A man creates a computer simulation of himself, to help him in finding a woman of his dreams. But the simulation is too perfect, with too similar tastes. Pretty predictable, standard Asimov story. ***½
There will be a Sign by John M. Ford
Space shuttles are being phased out, and all space exploration is closing down. The astronauts on one of the last shuttle missions make a sign to sky to make people remember sky and space - or something. Didn’t completely get this one, concentration drifted. Not too interesting story. **
Panic by Stanley Schmidt
Aliens are attacking, but they hear from a radio than an another alien attack is underway - aliens with much more powerful weapons. They make hasty retreat, and miss the ending of Orson Welles’s fine audio production. Ok story, no surprises anywhere, ***
Birthday Party • shortstory by Keith Laumer
Lifespan have been expanded to fifty times longer. The first man who have had the treatment celebrates his 50th birthday - and he even might soon be out of diapers. Not too surprising surprise, after been heavily hinted from first paragraph on. Ok, very short one joke story. ***
A Mother's Heart: A True Bear Story • shortstory by Lisa Tuttle
A fable about a selfish mother, hardworking father and two children, who might rather want to be bears than children. ”Magical realism”, very nice, poetic writing style, but a type of story I hate. Something fantastic happens for no reason at all. **
A Delicate Shade of Kipney • shortstory by Nancy Kress
A spaceship bringing colonists to a new world is wrecked to a almost livable misty planet. The last few surviving colonists try to keep earth’s ”heritage” as precious as before, but the younger generation has been adapting to the new life and hopes to create new, more suitable art styles and customs. Very good, well written story, touching. ****+
They'll Do It Every Time • shortstory by Cam Thornley
Very short shaggy dog story. Stupid and bad even for such. **
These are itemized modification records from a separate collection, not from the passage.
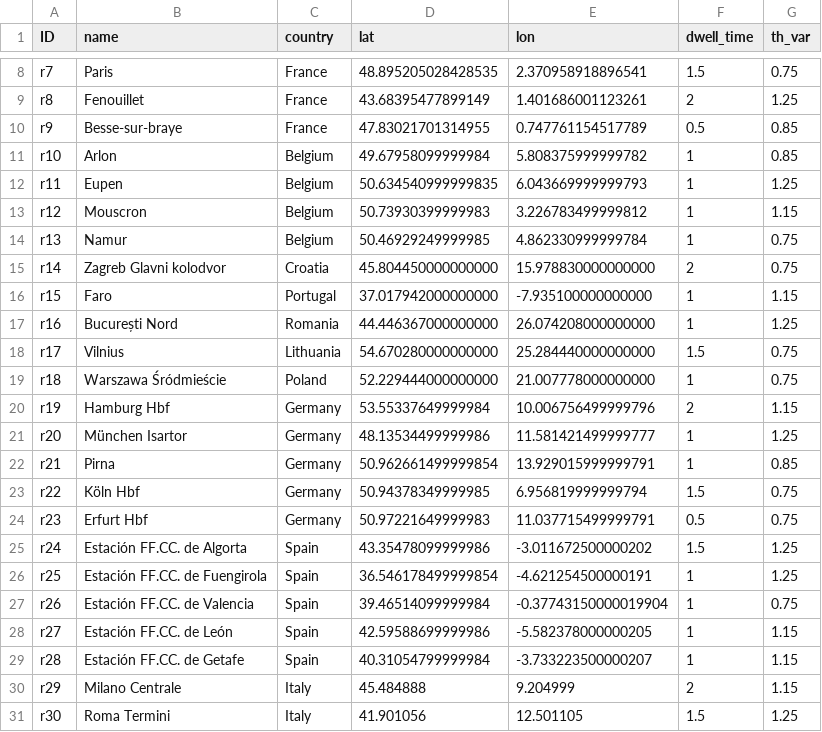
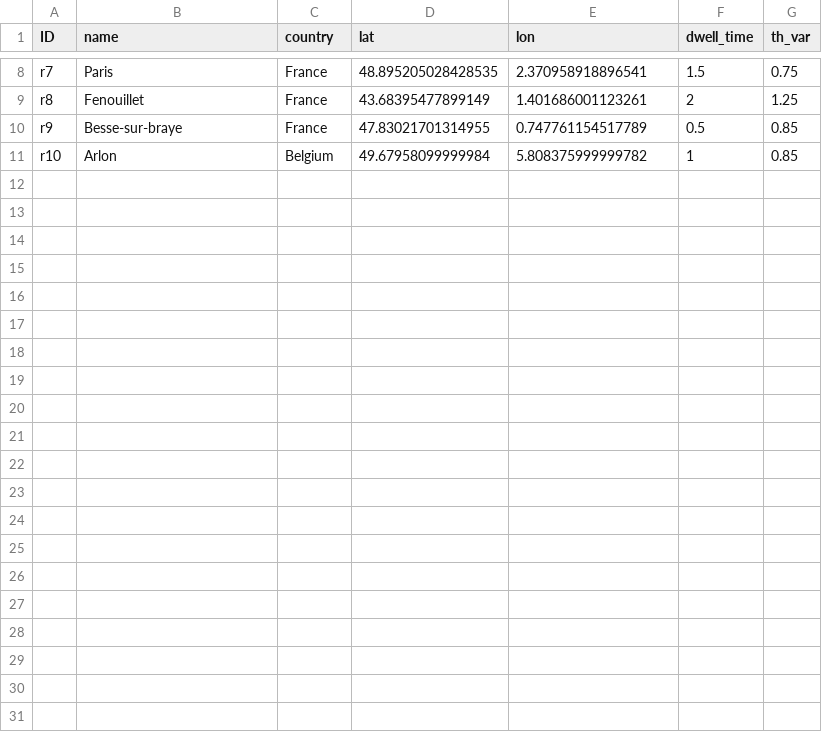
Before and after one commit to zachdray/MMTP, a CSV file: MMTModel_Rail.csv, drawn as a sheet; only a part is shown, gaps mark what is left out.

```diff
--- a/MMTModel_Rail.csv
+++ b/MMTModel_Rail.csv
@@ -11,21 +11 @@ r9;Besse-sur-braye;France;47.83021701314955;0.747761154517789;0.5;0.85
 r10;Arlon;Belgium;49.67958099999984;5.808375999999782;1;0.85
-r11;Eupen;Belgium;50.634540999999835;6.043669999999793;1;1.25
-r12;Mouscron;Belgium;50.73930399999983;3.226783499999812;1;1.15
-r13;Namur;Belgium;50.46929249999985;4.862330999999784;1;0.75
-r14;Zagreb Glavni kolodvor;Croatia;45.804450000000000;15.978830000000000;2;0.75
-r15;Faro;Portugal;37.017942000000000;-7.935100000000000;1;1.15
-r16;București Nord;Romania;44.446367000000000;26.074208000000000;1;1.25
-r17;Vilnius;Lithuania;54.670280000000000;25.284440000000000;1.5;0.75
-r18;Warszawa Śródmieście;Poland;52.229444000000000;21.007778000000000;1;0.75
-r19;Hamburg Hbf;Germany;53.55337649999984;10.006756499999796;2;1.15
-r20;München Isartor;Germany;48.13534499999986;11.581421499999777;1;1.25
-r21;Pirna;Germany;50.962661499999854;13.929015999999791;1;0.85
-r22;Köln Hbf;Germany;50.94378349999985;6.956819999999794;1.5;0.75
-r23;Erfurt Hbf;Germany;50.97221649999983;11.037715499999791;0.5;0.75
-r24;Estación FF.CC. de Algorta;Spain;43.35478099999986;-3.011672500000202;1.5;1.25
-r25;Estación FF.CC. de Fuengirola;Spain;36.546178499999854;-4.621254500000191;1;1.25
-r26;Estación FF.CC. de Valencia;Spain;39.46514099999984;-0.37743150000019904;1;0.75
-r27;Estación FF.CC. de León;Spain;42.59588699999986;-5.582378000000205;1;1.15
-r28;Estación FF.CC. de Getafe;Spain;40.31054799999984;-3.733223500000207;1;1.15
-r29;Milano Centrale;Italy;45.484888;9.204999;2;1.15
-r30;Roma Termini;Italy;41.901056;12.501105;1.5;1.25
```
African Blues • shortstory by Paula Smith
Spaceship with an alien in labor drops near African village. Black american (a bit helpless) peace corps (or something like that) worker, and a resourceful native self-though midwife/vet help her. Very nice, entertaining story. Pity that the writer has written practically nothing else than this story. ****
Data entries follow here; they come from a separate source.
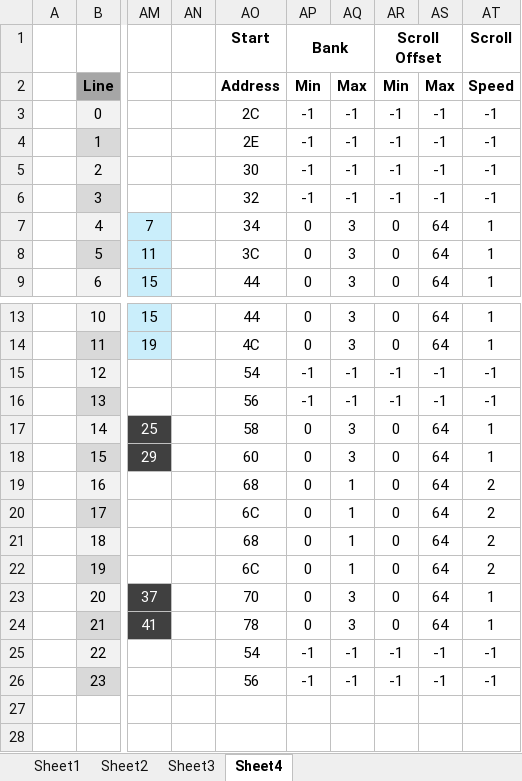
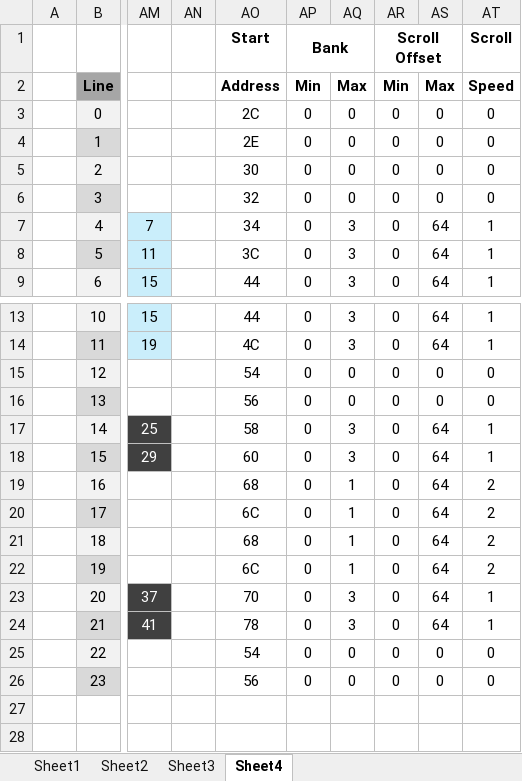
Before and after one commit to SimonAMoore/Game_01, an Excel workbook: 6845_crtc_timing.xlsx, sheet Sheet4, drawn as a sheet; only a part is shown, gaps mark what is left out; values as stored, in another font and other column widths than the file's, no borders; the diff names each change by its address in the sheet, - before the commit and + after, or states it on an @@ line.

```diff
--- a/6845_crtc_timing.xlsx (sheet Sheet4)
+++ b/6845_crtc_timing.xlsx (sheet Sheet4)
-AP3:AP6: -1
+AP3:AP6: 0
-AQ3:AQ6: -1
+AQ3:AQ6: 0
-AR3:AR6: -1
+AR3:AR6: 0
-AS3:AS6: -1
+AS3:AS6: 0
-AT3:AT6: -1
+AT3:AT6: 0
-AP15:AP16: -1
+AP15:AP16: 0
-AQ15:AQ16: -1
+AQ15:AQ16: 0
-AR15:AR16: -1
+AR15:AR16: 0
-AS15:AS16: -1
+AS15:AS16: 0
-AT15:AT16: -1
+AT15:AT16: 0
-AP25:AP26: -1
+AP25:AP26: 0
-AQ25:AQ26: -1
+AQ25:AQ26: 0
-AR25:AR26: -1
+AR25:AR26: 0
-AS25:AS26: -1
+AS25:AS26: 0
-AT25:AT26: -1
+AT25:AT26: 0
```
Also changed, not shown: sheet Sheet2, sheet Sheet3, formulas that keep their value.
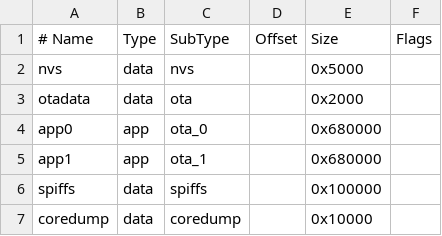
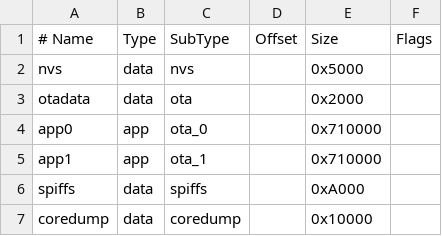
Before and after one commit to Kolodieiev/GameConsole, a CSV file: firmware/partitions.csv, drawn as a sheet.

Commit message:
Update partitions.csv

```diff
--- a/firmware/partitions.csv
+++ b/firmware/partitions.csv
@@ -3,5 +3,5 @@ nvs,      data, nvs,     ,  0x5000,
 otadata,  data, ota,     ,  0x2000,
-app0,     app,  ota_0,   , 0x680000,
-app1,     app,  ota_1,   , 0x680000,
-spiffs,   data, spiffs,  , 0x100000,
+app0,     app,  ota_0,   , 0x710000,
+app1,     app,  ota_1,   , 0x710000,
+spiffs,   data, spiffs,  , 0xA000,
 coredump, data, coredump,, 0x10000,
```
The Thrill of Victory • shortstory by Jack C. Haldeman, II
Robots play baseball, or football, or something. Spirit of victory should be important, or something to strive for, or something. It is important to compete, or win, or something. This story is not interesting in the slightest bit, maybe one should care even a bit about sports to appreciate it. **
The Witches of Manhattan • novelette by L. Sprague de Camp
Balloon falls on an island inhabited only by woman. After a narrow escape from death several other deus ex machinas happen and it is revealed that everything happens in a colonized planet, which has forgotten its’ roots. Is just like something from Galaxy magazine in beginning of the 50s. Simplistic, is extremely heavily depending in several coincidences. Simplistic adventure story, not even too well written. **+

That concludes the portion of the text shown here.